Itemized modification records

==================================================

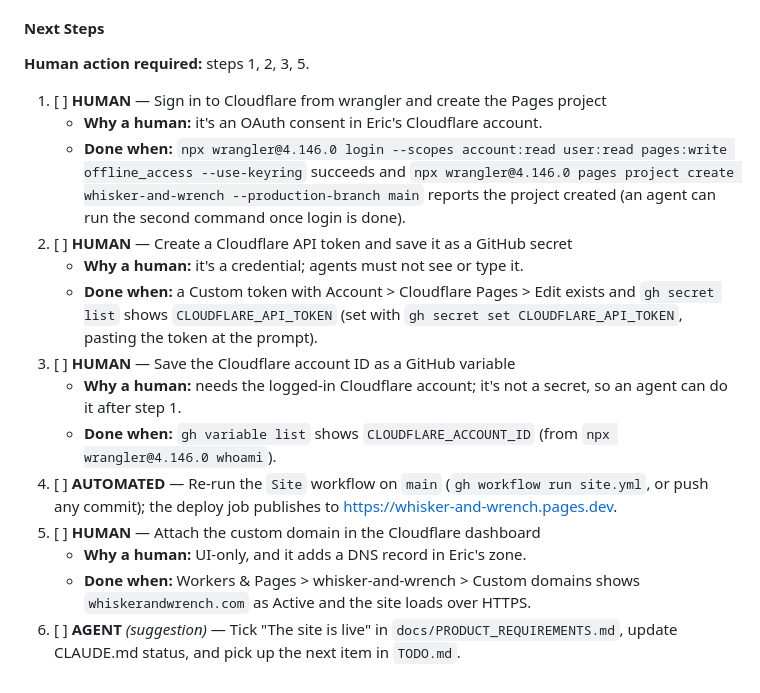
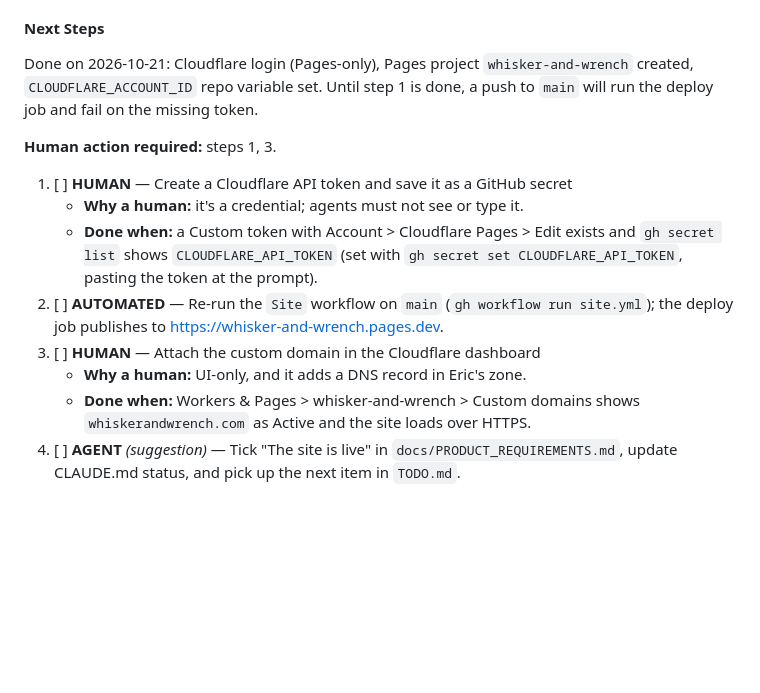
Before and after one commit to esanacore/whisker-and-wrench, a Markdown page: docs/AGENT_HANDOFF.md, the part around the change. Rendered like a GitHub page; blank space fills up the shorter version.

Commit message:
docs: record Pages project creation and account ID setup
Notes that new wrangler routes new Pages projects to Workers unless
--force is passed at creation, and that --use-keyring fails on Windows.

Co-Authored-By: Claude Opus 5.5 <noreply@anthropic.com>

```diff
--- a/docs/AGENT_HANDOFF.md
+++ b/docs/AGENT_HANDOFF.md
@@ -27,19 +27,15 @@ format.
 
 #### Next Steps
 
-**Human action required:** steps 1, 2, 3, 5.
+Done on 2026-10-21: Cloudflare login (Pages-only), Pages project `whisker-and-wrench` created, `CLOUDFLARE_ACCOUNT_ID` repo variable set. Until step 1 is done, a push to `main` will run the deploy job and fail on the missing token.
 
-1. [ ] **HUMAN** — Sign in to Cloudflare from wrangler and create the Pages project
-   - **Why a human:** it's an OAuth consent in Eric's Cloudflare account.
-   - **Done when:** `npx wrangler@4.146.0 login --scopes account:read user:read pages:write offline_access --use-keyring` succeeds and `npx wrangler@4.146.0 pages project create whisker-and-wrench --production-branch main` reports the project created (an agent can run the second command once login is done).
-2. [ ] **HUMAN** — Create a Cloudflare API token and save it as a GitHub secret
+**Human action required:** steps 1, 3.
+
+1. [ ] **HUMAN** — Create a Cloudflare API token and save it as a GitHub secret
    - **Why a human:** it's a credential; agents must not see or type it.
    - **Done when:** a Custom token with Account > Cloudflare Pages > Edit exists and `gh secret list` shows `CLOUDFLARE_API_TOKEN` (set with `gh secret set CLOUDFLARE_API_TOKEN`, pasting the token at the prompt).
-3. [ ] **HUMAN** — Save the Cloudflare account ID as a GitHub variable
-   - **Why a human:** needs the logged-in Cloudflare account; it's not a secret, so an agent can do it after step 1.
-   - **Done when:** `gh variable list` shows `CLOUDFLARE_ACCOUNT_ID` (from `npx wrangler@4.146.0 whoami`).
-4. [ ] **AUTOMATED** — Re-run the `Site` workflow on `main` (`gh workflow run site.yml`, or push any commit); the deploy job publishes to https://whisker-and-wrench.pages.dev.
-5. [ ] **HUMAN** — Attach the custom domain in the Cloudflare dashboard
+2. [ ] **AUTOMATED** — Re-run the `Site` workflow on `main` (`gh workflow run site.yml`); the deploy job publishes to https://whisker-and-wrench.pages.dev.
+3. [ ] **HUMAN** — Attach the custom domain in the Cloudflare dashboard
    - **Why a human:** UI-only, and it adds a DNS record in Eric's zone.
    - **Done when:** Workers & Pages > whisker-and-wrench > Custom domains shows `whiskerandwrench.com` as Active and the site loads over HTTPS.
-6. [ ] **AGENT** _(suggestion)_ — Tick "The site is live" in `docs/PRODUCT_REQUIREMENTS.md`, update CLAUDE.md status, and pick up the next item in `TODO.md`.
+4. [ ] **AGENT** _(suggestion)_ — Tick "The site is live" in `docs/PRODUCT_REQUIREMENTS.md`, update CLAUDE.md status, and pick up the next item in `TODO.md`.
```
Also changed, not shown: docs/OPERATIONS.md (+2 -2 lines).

==================================================

* _Task objective_
Gather every line from the entries above where the word "Attach" appears, and copy them.

* _Output below_
-5. [ ] **HUMAN** — Attach the custom domain in the Cloudflare dashboard
+3. [ ] **HUMAN** — Attach the custom domain in the Cloudflare dashboard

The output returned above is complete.